Photos and words by Lasse Kofod. Thanks for the great translationhelp, Sabrina.
My name is Serban. I am fifty years old and comes from Romania. Me, my wife, Rosalia, and her parents travelled to Denmark about 3 months ago. We were told that there are jobs to get here, so we thought it could be exciting to go to another country and work for the summer. We bought a ticket to get to Copenhagen, but was left on the highway around 50 km south of Copenhagen. There was nothing else to do, so we walked the rest of the way. In Copenhagen we met some others from Rumania and got some hints and tips on how to live up here. Though I’ve been working in Spain and Italy at wineyards picking grapes, I found out that there was no jobs to get, and no flats to move in to. So we grouped up with some of the others and now we’ve lived in Folkets Park for a long time, sleeping on mattresses which we found in the garbage around town. Now we’re living of warm-hearted people like Monika (from the Night Café) who helps us when we need it, we’re trying to earn enough money to buy a ticket home to our house and family.
My name is Florentin. I am thirty-four years old. My wife, Carmen and I live forty kilometers outside a big city in Romania. Carmen has a 19-yeard old daughter who just gave birth to a healthy kid. I have an education as a car-painter, but there’s no jobs to find in that business in Romania, so like the rest of the guys from our camp here in Folkets Park, we are searching for jobs to get. Even though Denmark is cold, and the lack of summer doesn’t really help, we’re trying to get the best of it. We organize – some takes care of the camp and others go on the street to collect refund or find stuff we can use for the camp. It’s very cold at night, so a warm jacket can help you get a proper sleep for the night. We have a small farm back home, growing vegetables and selling them at the local market – we thought we could use the skills from this in Denmark, but no luck yet. We have to be inventive and stay together in our group in order to survive. Hopefully we’ll earn enough money to get home and see our family soon.

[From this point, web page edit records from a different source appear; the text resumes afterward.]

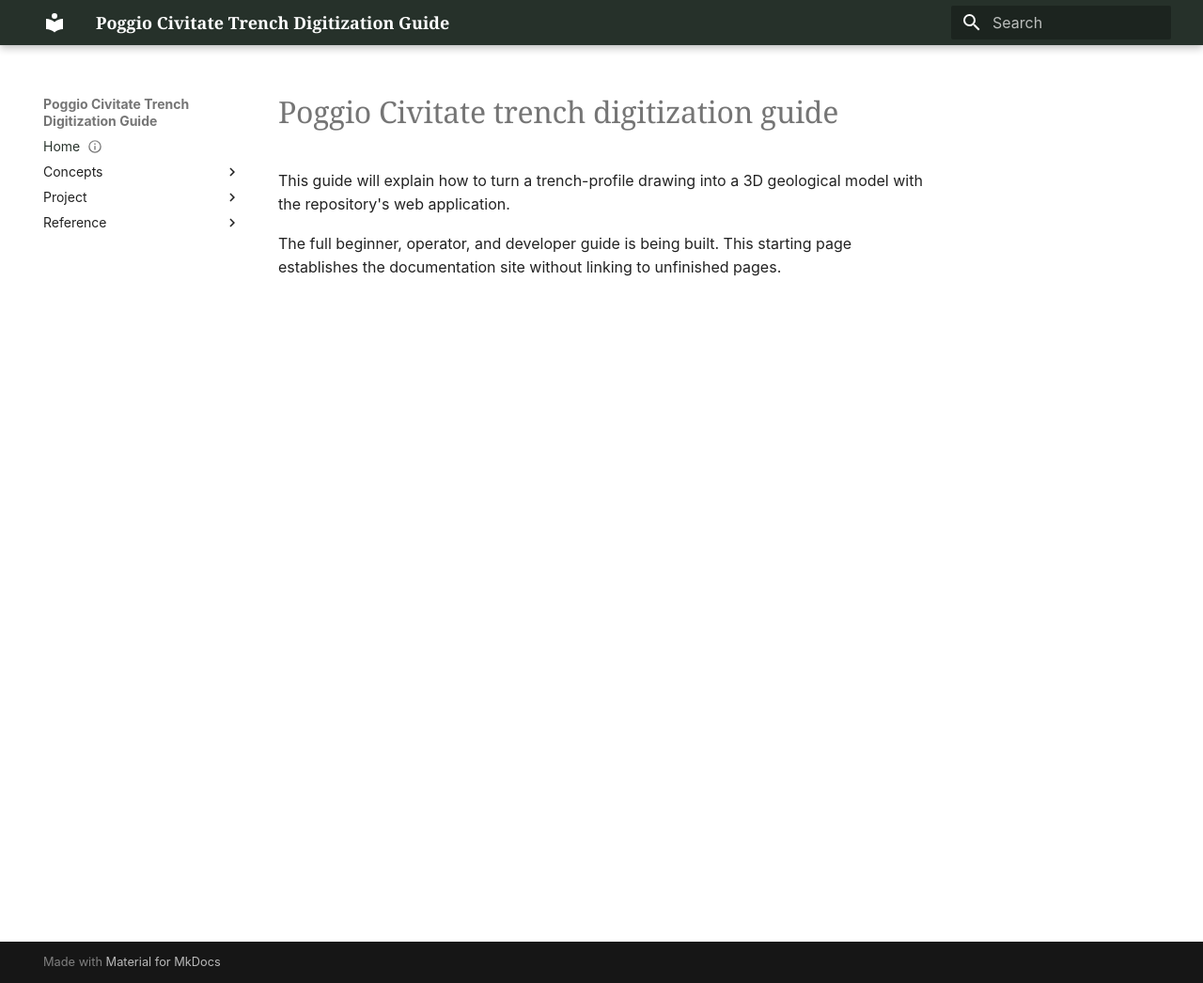
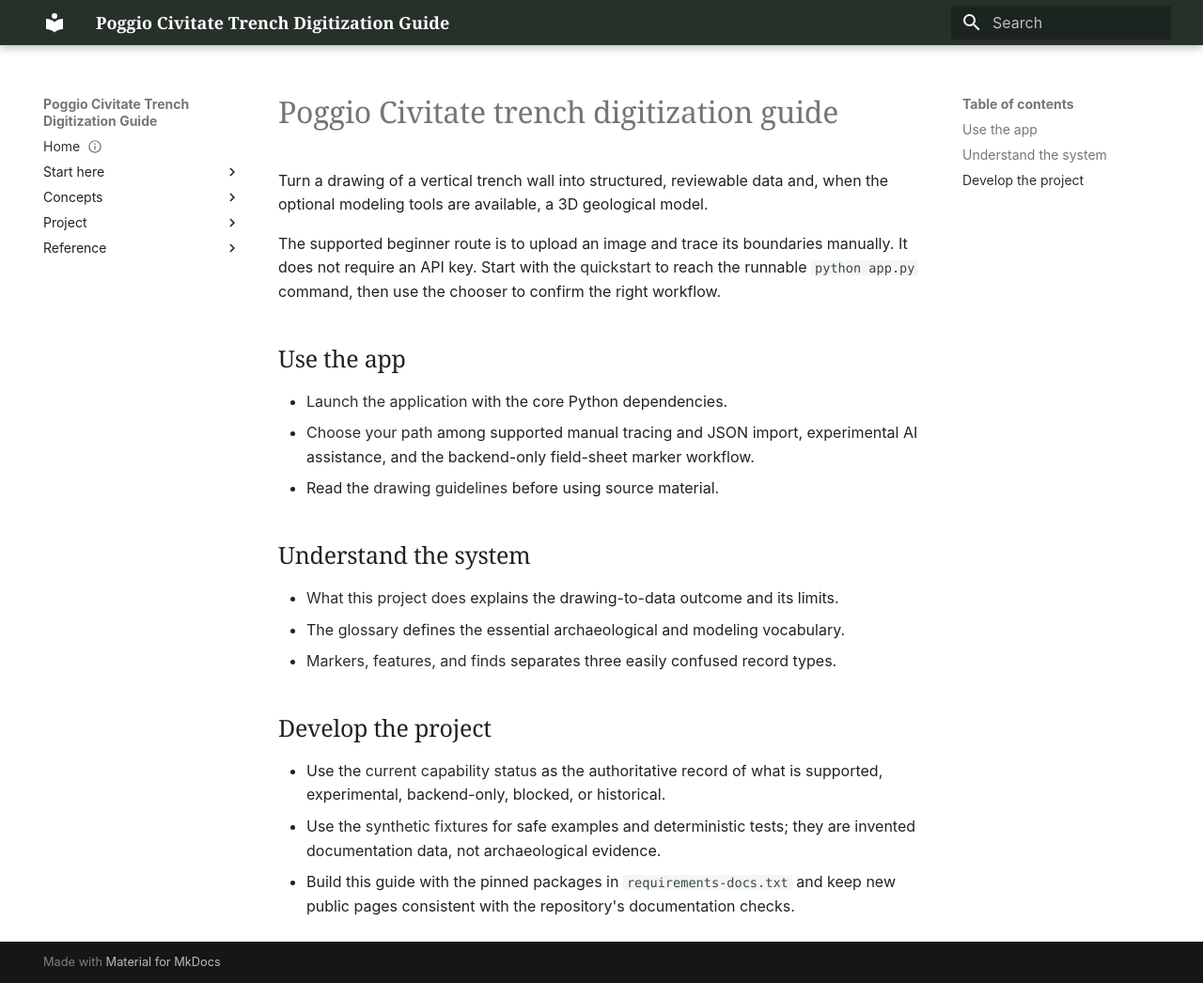
Before and after one commit to jennarbates/StratigraphyGenerator, an MkDocs documentation site: the page built from docs/index.md, in a window 1280 px wide and 1046 px high. Shown: the whole window at 94% size. Built offline with MkDocs 1.6.1 and Material for MkDocs 9.7.7, drawn with Linux system fonts in a browser that asks for light colours.

Commit message:
start guide

```diff
--- a/docs/index.md
+++ b/docs/index.md
@@ -5,13 +5,47 @@ status: current
 source_files:
   - README.md
   - poggio_webapp/README.md
-verified_against: 0c5402d
+  - poggio_webapp/app.py
+verified_against: eac1f51
 ---
 
 # Poggio Civitate trench digitization guide
 
-This guide will explain how to turn a trench-profile drawing into a 3D
-geological model with the repository's web application.
+Turn a drawing of a vertical trench wall into structured, reviewable data and,
+when the optional modeling tools are available, a 3D geological model.
 
-The full beginner, operator, and developer guide is being built. This starting
-page establishes the documentation site without linking to unfinished pages.
+The supported beginner route is to upload an image and trace its boundaries
+manually. It does not require an API key. Start with the
+[quickstart](start-here/quickstart.md) to reach the runnable `python app.py`
+command, then use the chooser to confirm the right workflow.
+
+## Use the app
+
+- [Launch the application](start-here/quickstart.md) with the core Python
+  dependencies.
+- [Choose your path](start-here/choose-your-path.md) among supported manual
+  tracing and JSON import, experimental AI assistance, and the backend-only
+  field-sheet marker workflow.
+- Read the [drawing guidelines](reference/drawing-guidelines.md) before using
+  source material.
+
+## Understand the system
+
+- [What this project does](start-here/what-this-project-does.md) explains the
+  drawing-to-data outcome and its limits.
+- The [glossary](start-here/glossary.md) defines the essential archaeological
+  and modeling vocabulary.
+- [Markers, features, and finds](concepts/markers-features-and-finds.md)
+  separates three easily confused record types.
+
+## Develop the project
+
+- Use the [current capability status](project/capability-status.md) as the
+  authoritative record of what is supported, experimental, backend-only,
+  blocked, or historical.
+- Use the [synthetic fixtures](fixtures/README.md) for safe examples and
+  deterministic tests; they are invented documentation data, not
+  archaeological evidence.
+- Build this guide with the pinned packages in `requirements-docs.txt` and
+  keep new public pages consistent with the repository's documentation
+  checks.
--- a/mkdocs.yml
+++ b/mkdocs.yml
@@ -34,6 +34,11 @@ exclude_docs: |
 
 nav:
   - Home: index.md
+  - Start here:
+      - What this project does: start-here/what-this-project-does.md
+      - Choose your path: start-here/choose-your-path.md
+      - Quickstart: start-here/quickstart.md
+      - Glossary: start-here/glossary.md
   - Concepts:
       - Geometric normalization: concepts/geometric-normalization.md
       - Markers, features, and finds: concepts/markers-features-and-finds.md
```
Also changed, not shown: docs/start-here/choose-your-path.md (added, +119 -0 lines), docs/start-here/glossary.md (added, +170 -0 lines), docs/start-here/quickstart.md (added, +102 -0 lines), docs/start-here/what-this-project-does.md (added, +74 -0 lines).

I’m Manuel. I’m forty years old. I come from Romania, and since it’s a poor country I felt forced to search for jobs in other countries to feed my wife and kids at home. I’ve been here for just over a month, and haven’t found a job to earn good money of, so I’ve been collecting refund since I arrived. I was at Roskilde Festival with a group of other Romanians. Since I’m from the countryside it was a great shock for me to see all these drunk teenagers. Especially the young, pretty women who’d sit around men taking a piss. I think the danes are beautiful, but their drinking habits doesn’t suit me. I could only affort to be at Roskilde for two days, I collected for almost one thousand kroner which is what the ticket home costs. Hopefully I’ll leave next thursday, but I’ve heard the bus is almost fully booked.